More than 27,000 Tesco customers took part in the vote to choose the beneficiaries of the levy, which is expected to be worth about £1m in Scotland and about £800,000 in Wales. Both charities, which were chosen from a list of 120 organisations, are planning to use the money to fund a variety of projects to keep local communities clean, green and tidy. The partnerships will run from 20 October 2014 for at least a year.
Compulsory charging for plastic carrier bags came into force in Wales in October 2011, and a similar charge is to be introduced in Scotland from this October. Since 2011, the charge in Wales has raised more than £2.3m for the wildlife charity the RSPB to fund its conservation work.
Greg Sage, community director for Tesco, said: "Keep Scotland Beautiful and Keep Wales Tidy now have a fantastic opportunity to use the money raised from the bag charge to make a real difference to the communities they serve."
Derek Robertson, chief executive of Keep Scotland Beautiful, thanked those who voted. "Lots of local community groups and organisations that work in partnership with us, from all across Scotland, will benefit from this funding," he said.
Lesley Jones, chief executive of Keep Wales Tidy, said: "We’re delighted to have received the vote of confidence from our supporters and Tesco customers. Keep Wales Tidy campaigned hard for the introduction of the bag levy and we’re extremely pleased that it has resulted in a dramatic reduction in the use of single-use carrier bags and that proceeds from the levy are being used to support environmental action."

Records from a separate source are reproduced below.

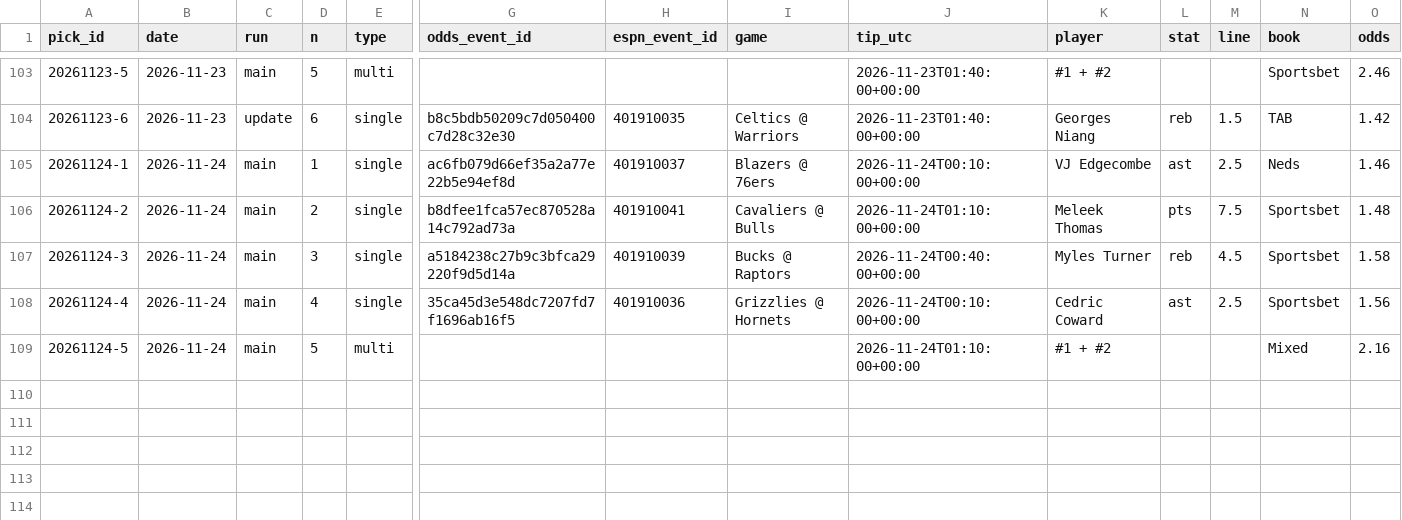
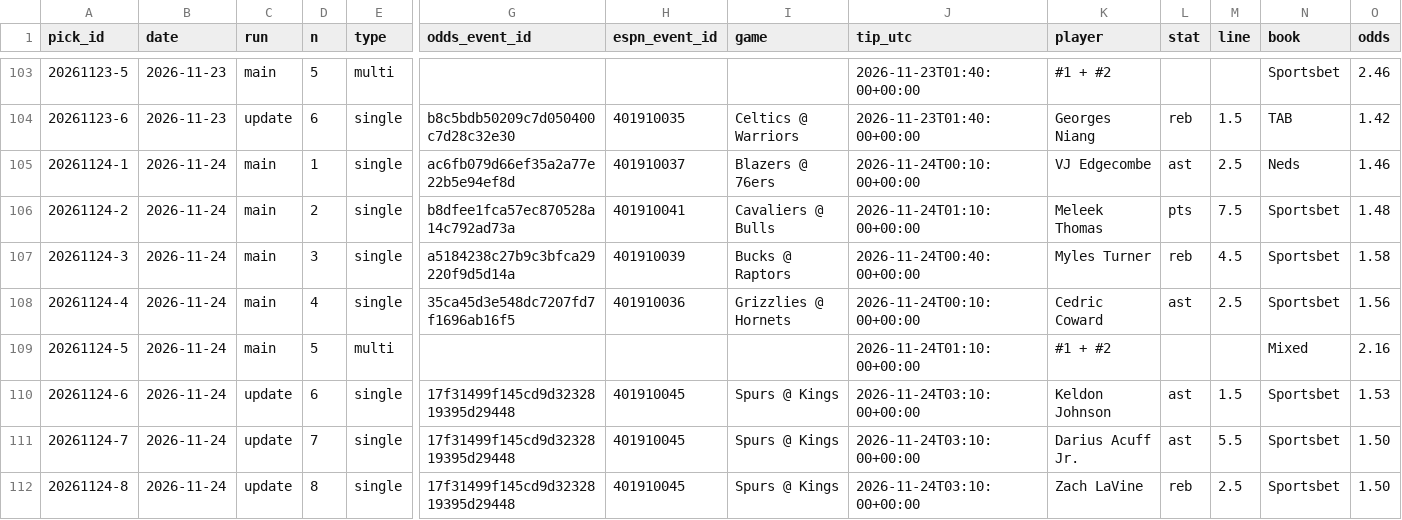
Before and after one commit to Peterhay88/nba-props-agent, a CSV file: data/picks.csv, drawn as a sheet; only a part is shown, gaps mark what is left out; rows hold the shown columns only; the diff names each change by its address in the sheet, - before the commit and + after, or states it on an @@ line.

Commit message:
data: scan update

```diff
--- a/data/picks.csv
+++ b/data/picks.csv
+row 110: 20261124-6 | 2026-11-24 | update | 6 | single | 17f31499f145cd9d3232819395d29448 | 401910045 | Spurs @ Kings | 2026-11-24T03:10:00+00:00 | Keldon Johnson | ast | 1.5 | Sportsbet | 1.53
+row 111: 20261124-7 | 2026-11-24 | update | 7 | single | 17f31499f145cd9d3232819395d29448 | 401910045 | Spurs @ Kings | 2026-11-24T03:10:00+00:00 | Darius Acuff Jr. | ast | 5.5 | Sportsbet | 1.50
+row 112: 20261124-8 | 2026-11-24 | update | 8 | single | 17f31499f145cd9d3232819395d29448 | 401910045 | Spurs @ Kings | 2026-11-24T03:10:00+00:00 | Zach LaVine | reb | 2.5 | Sportsbet | 1.50
```
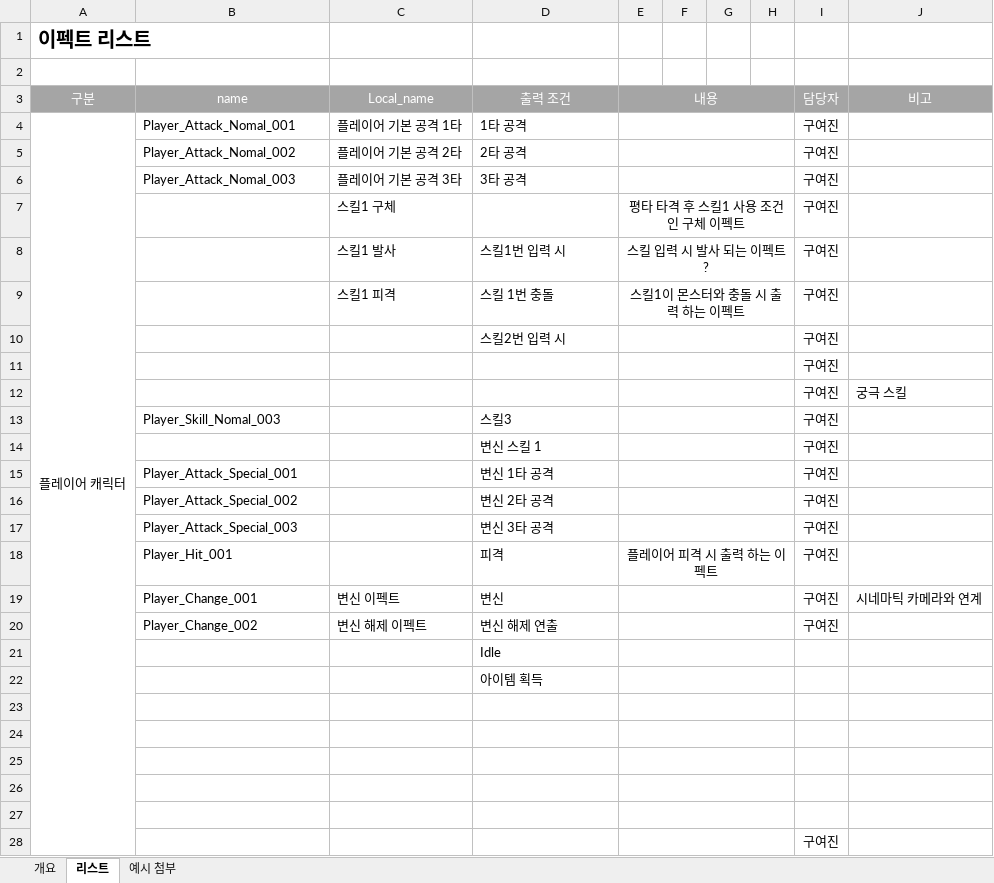
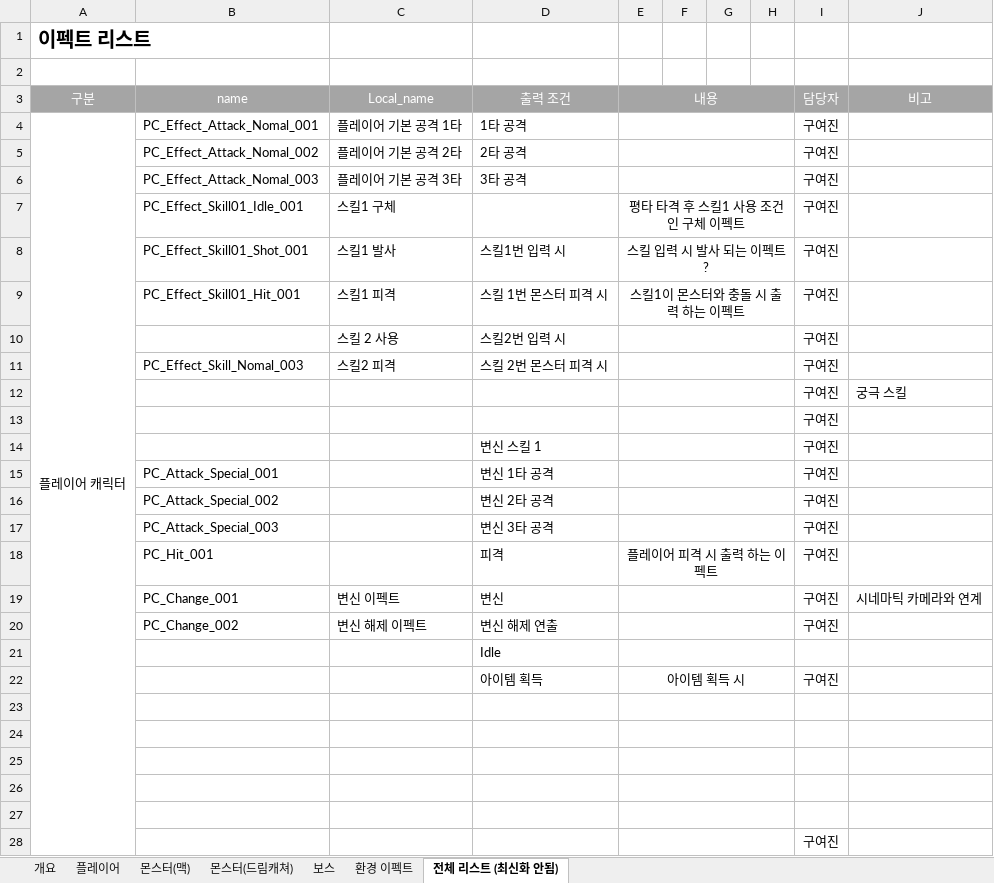
Before and after one commit to lalyns/MondayClass, an Excel workbook: Document/리스트/이펙트 리스트.xlsx, sheet 전체 리스트 (최신화 안됨), drawn as a sheet; only a part is shown; values as stored, in another font and other column widths than the file's, no borders; removed rows and columns are numbered as before the commit, all else as after; the diff covers the shown part only; the diff names each change by its address in the sheet, - before the commit and + after, or states it on an @@ line.

```diff
--- a/Document/리스트/이펙트 리스트.xlsx (sheet 전체 리스트 (최신화 안됨))
+++ b/Document/리스트/이펙트 리스트.xlsx (sheet 전체 리스트 (최신화 안됨))
-sheet tab: 리스트
+sheet tab: 전체 리스트 (최신화 안됨)
-sheet tab: 예시 첨부
+sheet tab: 보스
+sheet tab: 플레이어
+sheet tab: 몬스터(맥)
+sheet tab: 몬스터(드림캐쳐)
+sheet tab: 환경 이펙트
@@ sheet tab order changed: 개요 | 플레이어 | 몬스터(맥) | 몬스터(드림캐쳐) | 보스 | 환경 이펙트 | 전체 리스트 (최신화 안됨) @@
-B4 (name): Player_Attack_Nomal_001
+B4 (name): PC_Effect_Attack_Nomal_001
-B5 (name): Player_Attack_Nomal_002
+B5 (name): PC_Effect_Attack_Nomal_002
-B6 (name): Player_Attack_Nomal_003
+B6 (name): PC_Effect_Attack_Nomal_003
-B7 (name): (empty)
+B7 (name): PC_Effect_Skill01_Idle_001
-B8 (name): (empty)
+B8 (name): PC_Effect_Skill01_Shot_001
-B9 (name): (empty)
+B9 (name): PC_Effect_Skill01_Hit_001
-D9 (출력 조건): 스킬 1번 충돌
+D9 (출력 조건): 스킬 1번 몬스터 피격 시
-C10 (Local_name): (empty)
+C10 (Local_name): 스킬 2 사용
+row 11:  | PC_Effect_Skill_Nomal_003 | 스킬2 피격 | 스킬 2번 몬스터 피격 시 |  |  |  |  | 구여진
-row 13:  | Player_Skill_Nomal_003 |  | 스킬3 |  |  |  |  | 구여진
-B15 (name): Player_Attack_Special_001
+B15 (name): PC_Attack_Special_001
-B16 (name): Player_Attack_Special_002
+B16 (name): PC_Attack_Special_002
-B17 (name): Player_Attack_Special_003
+B17 (name): PC_Attack_Special_003
-B18 (name): Player_Hit_001
+B18 (name): PC_Hit_001
-B19 (name): Player_Change_001
+B19 (name): PC_Change_001
-B20 (name): Player_Change_002
+B20 (name): PC_Change_002
-row 22:  |  |  | 아이템 획득
+row 22:  |  |  | 아이템 획득 | 아이템 획득 시 |  |  |  | 구여진
```
Also changed, not shown: 21 added rows, 3 removed rows, 4 edited cells and merged cells elsewhere in this sheet, sheet 보스, Document/리스트/애니 리스트_강일구.xlsx, Document/시스템 기획서/신규프로젝트_보스 몬스터_강일구.xlsx, 10 other files.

Nominations also opened this week for the 2014 Tesco Charity Trust Community Awards Scheme, worth £200,000. The scheme will make one-off donations of between £500 and £2,500 to registered charities and not-for-profit organisations for working on local projects that support health, opportunities for young people and environmental sustainability.